Objectives: This study sought to define 1) the risk of sudden death after operation for common congenital heart defects; and 2) factors associated with an increased risk of sudden death.
Background: Although the prognosis for patients with congenital heart defects is improved by surgical treatment, they remain at a well recognized but poorly defined risk of late sudden death.
Methods: This population-based study evaluated all patients < 19 years old undergoing surgical treatment of common forms of congenital heart disease in the state of Oregon between 1958 and 1996. Patients were identified retrospectively through 1958, with prospective biannual follow-up beginning in 1982. The incidence and cause of late sudden death were evaluated for 3,589 patients surviving operation for the following defects: atrial, ventricular and atrioventricular septal defects; patent ductus arteriosus; pulmonary stenosis; aortic stenosis; coarctation of the aorta; tetralogy of Fallot; and D-transposition of the great arteries.
Results: There were 41 unexpected late sudden deaths during 45,857 patient-years of follow-up, an overall event rate of 1/1,118 patient-years. Thirty-seven of the 41 late sudden deaths occurred in patients with aortic stenosis, coarctation, transposition of the great arteries or tetralogy of Fallot, an event rate of 1/454 patients-years. In contrast, only four sudden deaths occurred among the other defects, an event rate of 1/7,154 patient-years (p < 0.01). The risk of late sudden death increased incrementally 20 years after operation for tetralogy of Fallot, aortic stenosis and coarctation. However, risk was not dependent on patient age at operation or surgical era. The causes of sudden death were arrhythmia in 30 patients, circulatory (embolic or aneurysm rupture) in 7 and acute heart failure in 4.
Conclusions: The risk of late sudden death for patients surviving operation for common congenital heart defects is 25 to 100 times greater than an age-matched control population.

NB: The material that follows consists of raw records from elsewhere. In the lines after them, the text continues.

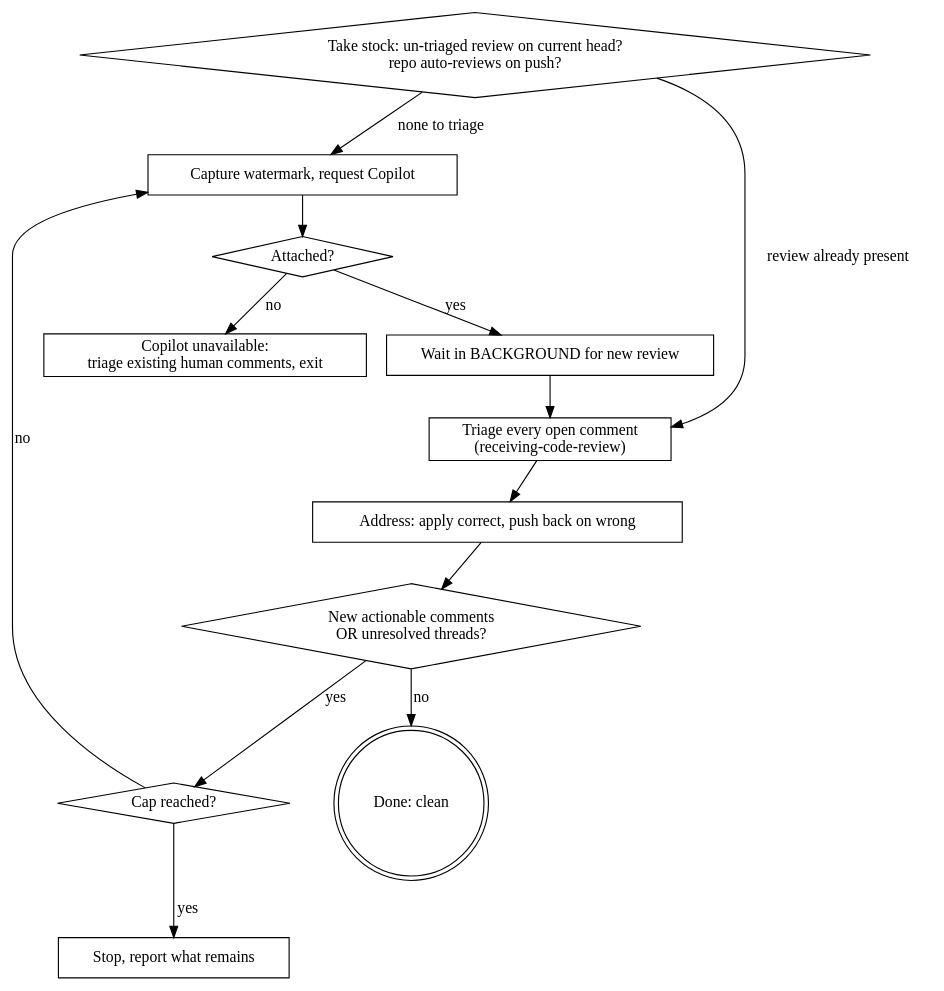
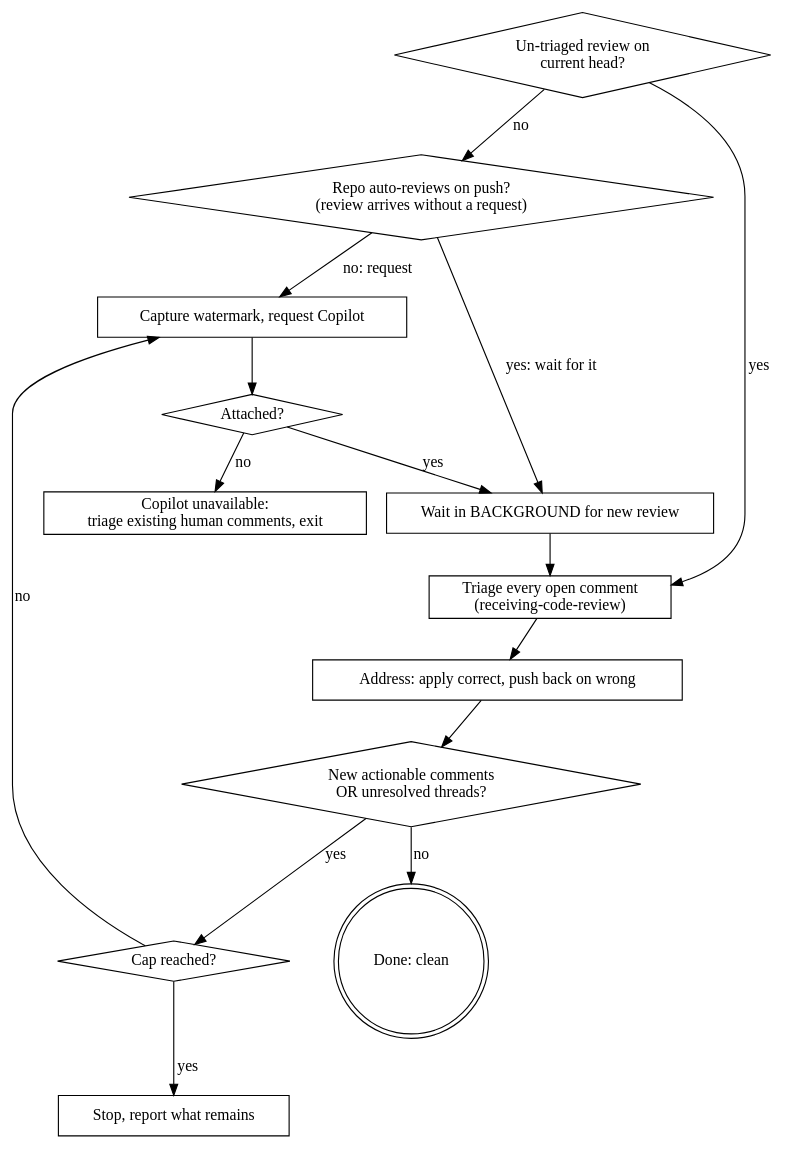
The diagram in skills/review-loop/SKILL.md (sourcehawk/feature-dev-workflow), drawn with Graphviz before and after one commit.

Commit message:
fix(skills/review-loop): branch the entry diagram on auto-review-on-push
The take-stock diamond asked about both an existing review and
auto-review-on-push but only branched on the former, so the "none to
triage" edge routed to an explicit request — contradicting the prose that
says an auto-review repo should wait for the queued review, not request.
Split it into two diamonds so the auto-review-on-push path waits instead.

````diff
--- a/skills/review-loop/SKILL.md
+++ b/skills/review-loop/SKILL.md
@@ -40,28 +40,31 @@
 ```dot
 digraph review_loop {
-    "Take stock: un-triaged review on current head?\nrepo auto-reviews on push?" [shape=diamond];
+    "Un-triaged review on\ncurrent head?" [shape=diamond];
+    "Repo auto-reviews on push?\n(review arrives without a request)" [shape=diamond];
     "Capture watermark, request Copilot" [shape=box];
     "Attached?" [shape=diamond];
     "Copilot unavailable:\ntriage existing human comments, exit" [shape=box];
     "Wait in BACKGROUND for new review" [shape=box];
     "Triage every open comment\n(receiving-code-review)" [shape=box];
     "Address: apply correct, push back on wrong" [shape=box];
     "New actionable comments\nOR unresolved threads?" [shape=diamond];
     "Cap reached?" [shape=diamond];
     "Done: clean" [shape=doublecircle];
     "Stop, report what remains" [shape=box];
 
-    "Take stock: un-triaged review on current head?\nrepo auto-reviews on push?" -> "Triage every open comment\n(receiving-code-review)" [label="review already present"];
-    "Take stock: un-triaged review on current head?\nrepo auto-reviews on push?" -> "Capture watermark, request Copilot" [label="none to triage"];
+    "Un-triaged review on\ncurrent head?" -> "Triage every open comment\n(receiving-code-review)" [label="yes"];
+    "Un-triaged review on\ncurrent head?" -> "Repo auto-reviews on push?\n(review arrives without a request)" [label="no"];
+    "Repo auto-reviews on push?\n(review arrives without a request)" -> "Wait in BACKGROUND for new review" [label="yes: wait for it"];
+    "Repo auto-reviews on push?\n(review arrives without a request)" -> "Capture watermark, request Copilot" [label="no: request"];
     "Capture watermark, request Copilot" -> "Attached?";
     "Attached?" -> "Copilot unavailable:\ntriage existing human comments, exit" [label="no"];
     "Attached?" -> "Wait in BACKGROUND for new review" [label="yes"];
     "Wait in BACKGROUND for new review" -> "Triage every open comment\n(receiving-code-review)";
     "Triage every open comment\n(receiving-code-review)" -> "Address: apply correct, push back on wrong";
     "Address: apply correct, push back on wrong" -> "New actionable comments\nOR unresolved threads?";
     "New actionable comments\nOR unresolved threads?" -> "Cap reached?" [label="yes"];
     "Cap reached?" -> "Capture watermark, request Copilot" [label="no"];
     "Cap reached?" -> "Stop, report what remains" [label="yes"];
     "New actionable comments\nOR unresolved threads?" -> "Done: clean" [label="no"];
 }
 ```
````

This increased risk is primarily represented by patients with cyanotic or left heart obstructive lesions. The risk of sudden death appears to be time dependent, increasing primarily after the second postoperative decade.